Easter manna from heaven for anglers
Fish have been caught in the estuaries and along the shores, now is the time to head out to sea
By all reports angling has been “manna from heaven” this past Easter weekend. Visitors should also not have been disappointed with the conditions.
Fish have been caught in the estuaries and along the shores, and the deep sea has also produced very well, with species being caught that are not day-to-day species either.
If ever there was a time to “invest” in an outing to sea it is now, as the fish are definitely around. There are a number of boats available that operate at both the ports of Port Elizabeth and St Francis.
A black cube head (cubiceps baxteri), a fish only known to occur in the waters around New South Wales, has washed up at Beachview and some strange catches have been made of late, including a tropical yellowtail.
The warm water is very close (not the current) at the moment and a boat’s fuel range is radically reduced as the distances are naturally less.
The shark fishing that takes place in the bay of St Francis is now in the spotlight as a result of the “chumming” that takes place with this type of angling.
Naturally the fish are very much inshore, hence the conflict of interest.
Similarly the “dumping” of sardines that has been witnessed recently also makes one wonder if shark attacks will become more prevalent now.
The surfer who was attacked this week does not seem to have been bitten by a big shark.
A good friend of mine, Tim Christy, and partner Bridget Rogers, have just returned from an exotic location where they fished the Three Kings and Princess group of islands 50 nautical miles north west of New Zealand.
This was a five-day out-at-sea experience and any angler’s fantasy. The quality and quantity of fish encountered was unimaginable.
Sadly, I don’t have space here to cover their experience in detail but today’s photo of Bridget with her yellowtail of about 38kg (not the biggest they’d caught either) tells of the joyful experience.
The two caught numerous large fish.
These islands are accessed only by long-range vessels and are well protected; clearly the sizes of the fish speak for themselves.
Next week I will include a photo of the huge harpuka and wreck bass they caught.
In the Swartkops
On to a different subject – rumour has it that there are swimming prawn in the Swartkops at present but I have yet to see this for myself.
Plenty of grunter have been caught this weekend past, with some good kob being landed on live bait too.

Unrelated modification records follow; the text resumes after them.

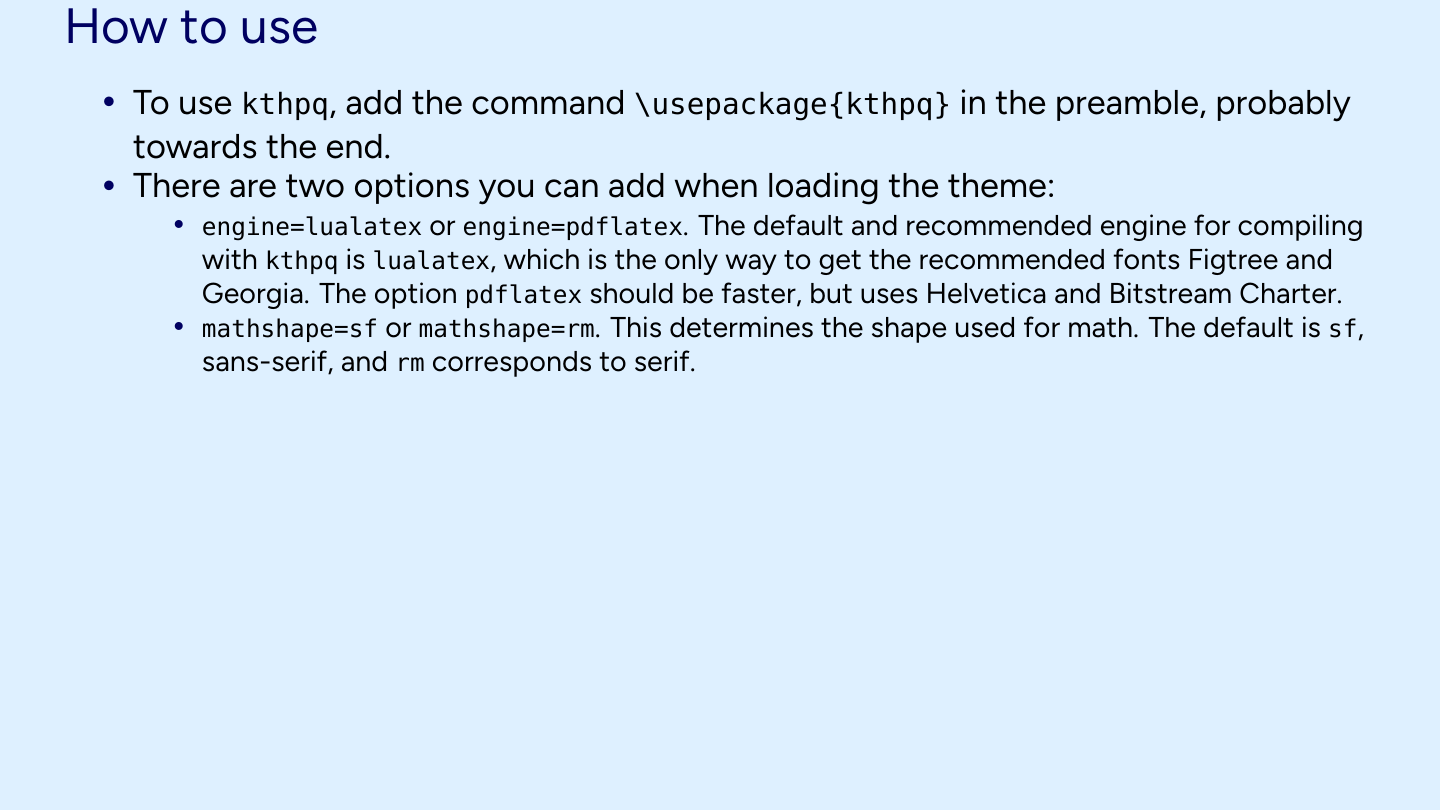
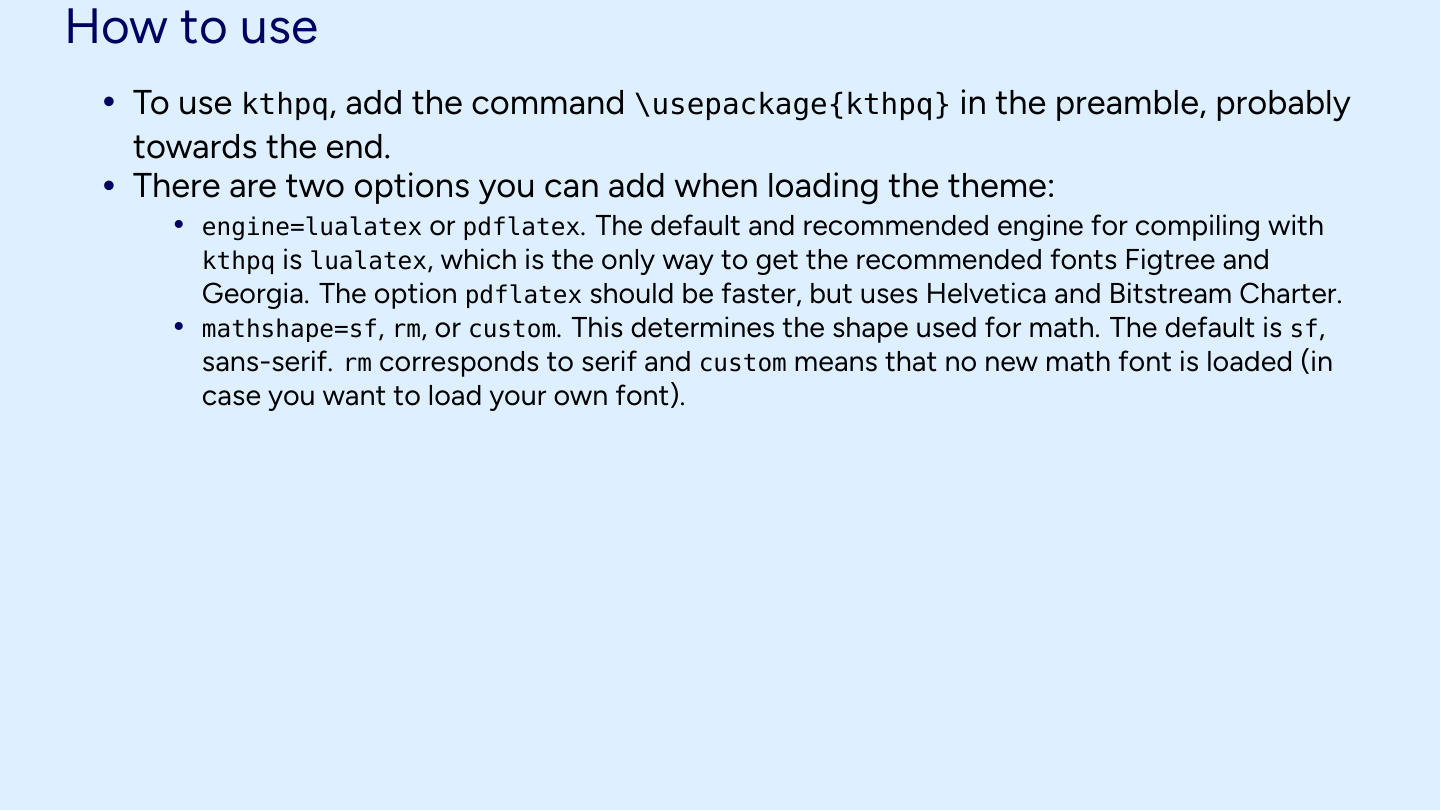
Before and after one commit to th-rtyf-re/kthpq, LaTeX slides (documentation.tex, which reads beamerthemekthpq.sty, kthpq-files/beamerfontthemekthpq.sty, kthpq-files/beamerinnerthemekthpq.sty): page 6 of 19. Compiled offline with XeLaTeX; a missing font is replaced by an installed copy or a similar font; a LaTeX package or settings file that is missing is left out.

Commit message:
Better control of fonts to allow for better customization

```diff
--- a/beamerthemekthpq.sty
+++ b/beamerthemekthpq.sty
@@ -10,7 +10,6 @@
 
 \ProcessOptions\relax
 
-\usepackage{kthpq-files/beamerfontthemekthpq}
 \usepackage{kthpq-files/beamerfontthemekthpq}
 \usepackage{kthpq-files/beamerinnerthemekthpq}
 \usepackage{kthpq-files/beamerouterthemekthpq}
--- a/documentation.tex
+++ b/documentation.tex
@@ -77,8 +77,8 @@
 \item To use \kthpq{}, add the command \verb|\usepackage{kthpq}| in the preamble, probably towards the end.
 \item There are two options you can add when loading the theme:
 \begin{itemize}
-\item \texttt{engine=lualatex} or \texttt{engine=pdflatex}. The default and recommended engine for compiling with \kthpq{} is \texttt{lualatex}, which is the only way to get the recommended fonts Figtree and Georgia. The option \texttt{pdflatex} should be faster, but uses Helvetica and Bitstream Charter.
-\item \texttt{mathshape=sf} or \texttt{mathshape=rm}. This determines the shape used for math. The default is \texttt{sf}, sans-serif, and \texttt{rm} corresponds to serif.
+\item \texttt{engine=lualatex} or \texttt{pdflatex}. The default and recommended engine for compiling with \kthpq{} is \texttt{lualatex}, which is the only way to get the recommended fonts Figtree and Georgia. The option \texttt{pdflatex} should be faster, but uses Helvetica and Bitstream Charter.
+\item \texttt{mathshape=sf}, \texttt{rm}, or \texttt{custom}. This determines the shape used for math. The default is \texttt{sf}, sans-serif. \texttt{rm} corresponds to serif and \texttt{custom} means that no new math font is loaded (in case you want to load your own font).
 \end{itemize}
 \end{itemize}
 \end{frame}
--- a/kthpq-files/beamerfontthemekthpq.sty
+++ b/kthpq-files/beamerfontthemekthpq.sty
@@ -87,9 +87,20 @@ Scale=0.85%
 \fi
 }
 
-% Set fonts
+\newcommand*{\kthpq@mathshape@other}{%
+}
+
+% Set general fonts
 \csname kthpq@engine@\kthpq@engine\endcsname\relax
 \csname kthpq@mathshape@\kthpq@mathshape\endcsname\relax
 
+% Set beamer fonts
+\setbeamerfont{title}{size=\huge}
+\setbeamerfont{subtitle}{size=\normalsize}
+
+\setbeamerfont{section in head/foot}{size=\small}
+
+\setbeamerfont{footline}{shape=\normalfont, size=\footnotesize}
+
 
 \mode<all>
--- a/kthpq-files/beamerinnerthemekthpq.sty
+++ b/kthpq-files/beamerinnerthemekthpq.sty
@@ -59,9 +59,9 @@
 \vspace{.1\paperheight}%
 
 \usebeamercolor[fg]{title}%
-\parbox[t][.2\paperheight][b]{.7\paperwidth}{\raggedright \huge \inserttitle} \vspace{10px} \\
+\parbox[t][.2\paperheight][b]{.7\paperwidth}{\raggedright \usebeamerfont{title} \inserttitle} \vspace{10px} \\
 \usebeamercolor[fg]{subtitle}%
-\normalsize \insertauthor \\
+\usebeamerfont{subtitle} \insertauthor \\
 \insertdate\ --- \insertinstitute%
 \vspace{.1\paperheight}%
 }
@@ -69,17 +69,17 @@
 \defbeamertemplate{title page}{center}{%
 \let\linesfilename\titlelinesfilename
 \begin{tikzpicture}[remember picture, overlay]
-\node[anchor = north, inner sep = 30mm] at (current page.north) {\includegraphics[width=40mm]{\titlelogofilename}};
+\node[anchor = north, inner sep = 22mm] at (current page.north) {\includegraphics[width=35mm]{\titlelogofilename}};
 \node[anchor = north west, inner sep=0pt] at (current page.north west) {\linesnorthwest};
 \node[anchor = south east, inner sep=0pt] at (current page.south east) {\linessoutheastii};% Hard coded south east lines
 \end{tikzpicture}%
 \vspace{.125\paperheight}%
-\usebeamercolor[fg]{subtitle}%
 \begin{center}
 \usebeamercolor[fg]{title}%
-\parbox[t][.2\paperheight][b]{\textwidth}{\centering \huge \inserttitle} \vspace{10px} \\
+\parbox[t][.2\paperheight][b]{\textwidth}{\centering \usebeamerfont{title}\inserttitle} \vspace{10px} \\
 
-\normalsize \insertauthor \\
+\usebeamercolor[fg]{subtitle}%
+\usebeamerfont{subtitle} \insertauthor \\
 \insertdate\ --- \insertinstitute%
 \end{center}
 \vspace{.1\paperheight}%
--- a/kthpq-files/beamerouterthemekthpq.sty
+++ b/kthpq-files/beamerouterthemekthpq.sty
@@ -33,7 +33,7 @@
 \includegraphics[width=\smalllogowidth]{logo/KTH_logo_RGB_bla.pdf}%
 \hspace*{\outermargin}%
 \parbox[b][\smalllogowidth][c]{\dimexpr.5\paperwidth-\smalllogowidth-3\outermargin\relax}{%
-\raggedright \small \insertsection%
+\raggedright \usebeamerfont{section in head/foot} \insertsection%
 }%
 \end{beamercolorbox}
 }
@@ -41,7 +41,6 @@
 \setbeamertemplate{headline}[KTH-full]
 
 % FOOTLINE
-\setbeamerfont{footline}{shape=\normalfont, size=\footnotesize}
 
 % Define a new footline template with entries left, center, and right
 \newcommand*{\deffootline}[4]{%
@@ -60,7 +59,7 @@
 
 % Set the footline template with entries left, center, and right
 \newcommand*{\setfootline}[3]{%
-\defbeamertemplate{footline}{%
+\setbeamertemplate{footline}{%
 \begin{beamercolorbox}[dp=\outermargin]{footline}%
 \hspace*{\outermargin}%
 \rlap{#1}%
```
Also changed, not shown: sample.tex (+7 -1 lines), README.md, documentation.pdf.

The fish are biting and the time is now.
Weekend weather conditions
This weekend we experience a light westerly wind in the morning, increasing in strength by late afternoon to around 40km/h throughout the night but moderating towards midday on Sunday, where it turns east at around noon.

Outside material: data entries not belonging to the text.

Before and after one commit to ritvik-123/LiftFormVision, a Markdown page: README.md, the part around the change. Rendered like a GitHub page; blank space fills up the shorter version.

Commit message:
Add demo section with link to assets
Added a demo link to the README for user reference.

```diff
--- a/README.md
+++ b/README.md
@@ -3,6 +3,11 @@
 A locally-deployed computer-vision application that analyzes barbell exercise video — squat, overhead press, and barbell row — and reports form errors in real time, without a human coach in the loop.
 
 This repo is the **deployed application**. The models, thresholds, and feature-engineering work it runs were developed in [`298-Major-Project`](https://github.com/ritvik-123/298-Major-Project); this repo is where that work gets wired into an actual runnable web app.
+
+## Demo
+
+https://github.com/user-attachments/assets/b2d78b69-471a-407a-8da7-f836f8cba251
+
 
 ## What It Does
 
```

We experience an early morning high tide at 7.23am with neap tidal conditions prevailing.
On Sunday we have the moon at its third quarter with sea temperatures at 22°C in the bay.